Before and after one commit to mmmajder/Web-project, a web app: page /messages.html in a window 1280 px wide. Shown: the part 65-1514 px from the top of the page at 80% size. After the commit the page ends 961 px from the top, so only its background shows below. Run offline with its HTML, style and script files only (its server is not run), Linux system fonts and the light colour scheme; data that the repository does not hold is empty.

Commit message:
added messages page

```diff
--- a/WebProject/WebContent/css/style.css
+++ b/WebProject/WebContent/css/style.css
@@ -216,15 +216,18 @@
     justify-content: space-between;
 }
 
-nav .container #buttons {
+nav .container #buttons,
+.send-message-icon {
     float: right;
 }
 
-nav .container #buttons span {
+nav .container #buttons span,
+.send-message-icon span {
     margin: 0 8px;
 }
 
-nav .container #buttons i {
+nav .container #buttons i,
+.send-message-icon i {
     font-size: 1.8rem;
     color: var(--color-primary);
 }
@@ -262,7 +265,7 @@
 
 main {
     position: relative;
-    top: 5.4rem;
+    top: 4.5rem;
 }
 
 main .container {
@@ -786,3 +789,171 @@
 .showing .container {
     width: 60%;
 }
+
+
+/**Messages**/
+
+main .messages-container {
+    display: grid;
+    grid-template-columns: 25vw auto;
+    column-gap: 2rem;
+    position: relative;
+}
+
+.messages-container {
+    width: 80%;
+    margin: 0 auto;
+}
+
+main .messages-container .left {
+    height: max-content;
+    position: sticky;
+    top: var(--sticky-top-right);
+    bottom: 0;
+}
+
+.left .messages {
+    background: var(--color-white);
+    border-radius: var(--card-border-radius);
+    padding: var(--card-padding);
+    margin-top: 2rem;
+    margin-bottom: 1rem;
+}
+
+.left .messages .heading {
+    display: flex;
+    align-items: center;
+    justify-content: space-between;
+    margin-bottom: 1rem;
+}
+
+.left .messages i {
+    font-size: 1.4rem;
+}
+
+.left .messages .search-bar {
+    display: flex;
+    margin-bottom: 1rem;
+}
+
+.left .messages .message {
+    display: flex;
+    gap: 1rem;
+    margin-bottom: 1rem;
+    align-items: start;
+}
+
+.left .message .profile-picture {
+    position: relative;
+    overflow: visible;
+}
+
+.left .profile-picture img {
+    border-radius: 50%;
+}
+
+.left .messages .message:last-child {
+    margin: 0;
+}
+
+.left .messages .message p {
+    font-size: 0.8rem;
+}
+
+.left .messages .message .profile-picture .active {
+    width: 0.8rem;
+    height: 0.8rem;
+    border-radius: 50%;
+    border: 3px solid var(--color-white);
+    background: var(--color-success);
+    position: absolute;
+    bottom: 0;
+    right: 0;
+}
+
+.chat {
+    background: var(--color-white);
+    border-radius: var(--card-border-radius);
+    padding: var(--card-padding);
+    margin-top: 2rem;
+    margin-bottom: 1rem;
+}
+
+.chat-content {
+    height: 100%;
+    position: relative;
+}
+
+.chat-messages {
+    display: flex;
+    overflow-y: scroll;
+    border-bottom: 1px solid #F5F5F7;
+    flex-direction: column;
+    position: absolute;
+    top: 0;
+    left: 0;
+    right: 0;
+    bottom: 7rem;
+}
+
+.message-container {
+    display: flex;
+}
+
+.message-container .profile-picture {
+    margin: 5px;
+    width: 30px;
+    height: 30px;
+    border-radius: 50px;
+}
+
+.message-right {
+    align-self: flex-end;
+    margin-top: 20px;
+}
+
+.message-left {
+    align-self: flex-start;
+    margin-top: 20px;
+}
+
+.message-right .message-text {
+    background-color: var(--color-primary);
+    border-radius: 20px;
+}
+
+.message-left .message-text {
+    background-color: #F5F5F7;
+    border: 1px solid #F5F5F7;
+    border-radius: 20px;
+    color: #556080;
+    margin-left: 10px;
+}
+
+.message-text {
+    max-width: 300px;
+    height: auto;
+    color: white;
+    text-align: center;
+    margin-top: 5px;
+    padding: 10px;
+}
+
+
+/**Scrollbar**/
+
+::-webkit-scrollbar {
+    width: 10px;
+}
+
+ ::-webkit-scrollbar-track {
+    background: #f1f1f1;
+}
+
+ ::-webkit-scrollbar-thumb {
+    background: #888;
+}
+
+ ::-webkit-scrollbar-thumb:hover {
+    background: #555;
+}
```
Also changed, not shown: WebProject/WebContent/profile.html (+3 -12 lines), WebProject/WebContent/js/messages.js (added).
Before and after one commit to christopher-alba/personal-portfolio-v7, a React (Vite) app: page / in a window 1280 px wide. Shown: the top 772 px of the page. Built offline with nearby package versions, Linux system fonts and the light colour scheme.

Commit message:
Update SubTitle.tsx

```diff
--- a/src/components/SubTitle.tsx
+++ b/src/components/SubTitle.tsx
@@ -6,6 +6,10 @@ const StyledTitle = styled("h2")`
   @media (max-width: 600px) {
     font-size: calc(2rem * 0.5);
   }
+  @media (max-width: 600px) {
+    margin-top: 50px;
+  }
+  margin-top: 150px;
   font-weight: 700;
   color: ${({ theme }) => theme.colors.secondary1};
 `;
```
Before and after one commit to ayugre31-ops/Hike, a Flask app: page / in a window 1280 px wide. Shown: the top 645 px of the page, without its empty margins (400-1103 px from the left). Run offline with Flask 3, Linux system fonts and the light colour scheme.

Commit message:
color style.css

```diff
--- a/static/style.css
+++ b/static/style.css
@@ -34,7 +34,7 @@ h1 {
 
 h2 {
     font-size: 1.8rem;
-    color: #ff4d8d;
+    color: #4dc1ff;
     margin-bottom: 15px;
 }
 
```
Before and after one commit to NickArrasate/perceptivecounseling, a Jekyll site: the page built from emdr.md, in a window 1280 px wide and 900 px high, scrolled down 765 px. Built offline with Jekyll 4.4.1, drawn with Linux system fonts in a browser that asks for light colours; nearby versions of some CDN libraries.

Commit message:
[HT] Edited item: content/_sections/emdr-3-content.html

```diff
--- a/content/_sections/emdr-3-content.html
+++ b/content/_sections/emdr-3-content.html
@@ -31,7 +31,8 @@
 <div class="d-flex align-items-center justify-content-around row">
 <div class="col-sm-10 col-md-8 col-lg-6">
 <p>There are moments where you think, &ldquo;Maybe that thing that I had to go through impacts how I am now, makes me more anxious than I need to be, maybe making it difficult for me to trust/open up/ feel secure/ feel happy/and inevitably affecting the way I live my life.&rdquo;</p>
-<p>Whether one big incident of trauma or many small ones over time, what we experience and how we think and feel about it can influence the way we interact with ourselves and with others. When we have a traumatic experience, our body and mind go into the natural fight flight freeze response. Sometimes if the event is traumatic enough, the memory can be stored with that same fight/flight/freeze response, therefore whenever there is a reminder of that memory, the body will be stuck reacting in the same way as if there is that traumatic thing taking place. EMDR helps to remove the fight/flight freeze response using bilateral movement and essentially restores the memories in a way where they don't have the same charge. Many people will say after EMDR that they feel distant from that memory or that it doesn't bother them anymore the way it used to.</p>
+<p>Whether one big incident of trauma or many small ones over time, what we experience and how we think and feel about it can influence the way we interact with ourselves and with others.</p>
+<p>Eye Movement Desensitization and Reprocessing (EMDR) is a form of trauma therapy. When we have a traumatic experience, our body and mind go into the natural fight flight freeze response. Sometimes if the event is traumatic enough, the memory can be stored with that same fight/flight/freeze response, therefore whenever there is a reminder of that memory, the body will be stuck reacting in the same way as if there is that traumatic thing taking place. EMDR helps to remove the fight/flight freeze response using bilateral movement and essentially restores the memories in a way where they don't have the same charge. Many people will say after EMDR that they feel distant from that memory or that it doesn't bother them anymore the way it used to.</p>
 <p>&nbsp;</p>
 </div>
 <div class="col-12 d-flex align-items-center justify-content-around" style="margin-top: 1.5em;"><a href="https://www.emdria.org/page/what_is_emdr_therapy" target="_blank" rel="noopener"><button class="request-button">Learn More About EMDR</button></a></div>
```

### Task
Copy out each line of the records that holds the string "buttons".

### Completed task
-nav .container #buttons {
+nav .container #buttons,
-nav .container #buttons span {
+nav .container #buttons span,
-nav .container #buttons i {
+nav .container #buttons i,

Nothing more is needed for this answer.